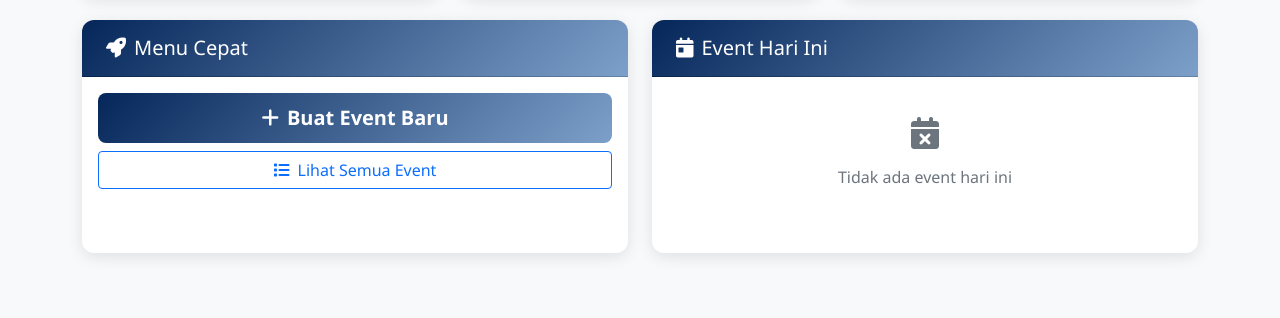
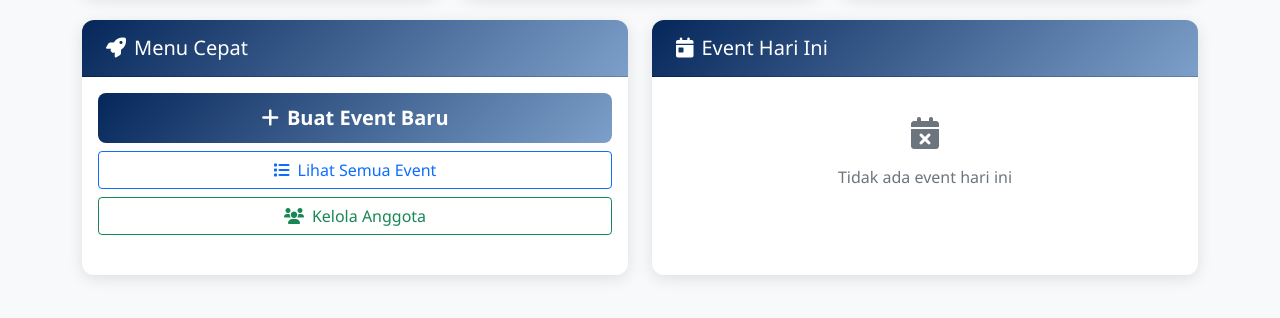
Before and after one commit to RW01TajiPermata/absensi_permata, a Flask app: page /admin/dashboard in a window 1280 px wide. Shown: the part 316-634 px from the top of the page. Run offline with Flask 3, Linux system fonts and the light colour scheme; the visitor is signed in with stand-in values (Sample User, id 1); data that the repository does not hold is empty.

Commit message:
Update admin_dashboard.html

```diff
--- a/templates/admin_dashboard.html
+++ b/templates/admin_dashboard.html
@@ -79,6 +79,10 @@
                     </a>
                     <a href="{{ url_for('admin_events') }}" class="btn btn-outline-primary">
                         <i class="fas fa-list me-2"></i>Lihat Semua Event
+                    </a>
+                    <!-- Tombol Baru: Kelola Anggota -->
+                    <a href="{{ url_for('kelola_anggota') }}" class="btn btn-outline-success">
+                        <i class="fas fa-users me-2"></i>Kelola Anggota
                     </a>
                 </div>
             </div>
```
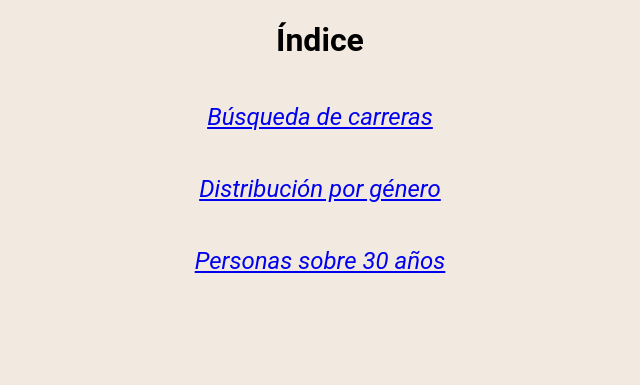
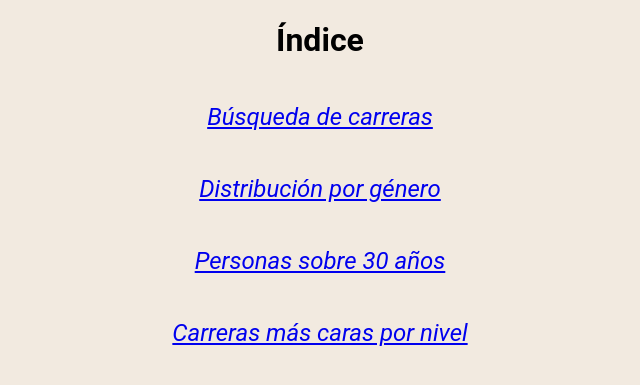
Before and after one commit to samuelcondore/Appweb-BD, a Flask app: page / in a window 1280 px wide. Shown: the part 49-434 px from the top of the page, without its empty margins (320-960 px from the left). Run offline with Flask 3, Linux system fonts and the light colour scheme; some libraries are stand-ins or nearby versions.

Commit message:
Update portada.html

```diff
--- a/templates/portada.html
+++ b/templates/portada.html
@@ -9,6 +9,7 @@
         <a href="{{ url_for('carreras') }}">Búsqueda de carreras</a><br>
         <a href="{{ url_for('distr_genero') }}">Distribución por género</a><br>
         <a href="{{ url_for('over_thirty') }}">Personas sobre 30 años</a><br>
+        <a href="{{ url_for('carreras_caras') }}">Carreras más caras por nivel</a>
     </nav>
 </div>
 {% endblock %}
```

===============

Give back the records above exactly. Pictures stay out.

Before and after one commit to RW01TajiPermata/absensi_permata, a Flask app: page /admin/dashboard in a window 1280 px wide. Shown: the part 316-634 px from the top of the page. Run offline with Flask 3, Linux system fonts and the light colour scheme; the visitor is signed in with stand-in values (Sample User, id 1); data that the repository does not hold is empty.

Commit message:
Update admin_dashboard.html

```diff
--- a/templates/admin_dashboard.html
+++ b/templates/admin_dashboard.html
@@ -79,6 +79,10 @@
                     </a>
                     <a href="{{ url_for('admin_events') }}" class="btn btn-outline-primary">
                         <i class="fas fa-list me-2"></i>Lihat Semua Event
+                    </a>
+                    <!-- Tombol Baru: Kelola Anggota -->
+                    <a href="{{ url_for('kelola_anggota') }}" class="btn btn-outline-success">
+                        <i class="fas fa-users me-2"></i>Kelola Anggota
                     </a>
                 </div>
             </div>
```
Before and after one commit to samuelcondore/Appweb-BD, a Flask app: page / in a window 1280 px wide. Shown: the part 49-434 px from the top of the page, without its empty margins (320-960 px from the left). Run offline with Flask 3, Linux system fonts and the light colour scheme; some libraries are stand-ins or nearby versions.

Commit message:
Update portada.html

```diff
--- a/templates/portada.html
+++ b/templates/portada.html
@@ -9,6 +9,7 @@
         <a href="{{ url_for('carreras') }}">Búsqueda de carreras</a><br>
         <a href="{{ url_for('distr_genero') }}">Distribución por género</a><br>
         <a href="{{ url_for('over_thirty') }}">Personas sobre 30 años</a><br>
+        <a href="{{ url_for('carreras_caras') }}">Carreras más caras por nivel</a>
     </nav>
 </div>
 {% endblock %}
```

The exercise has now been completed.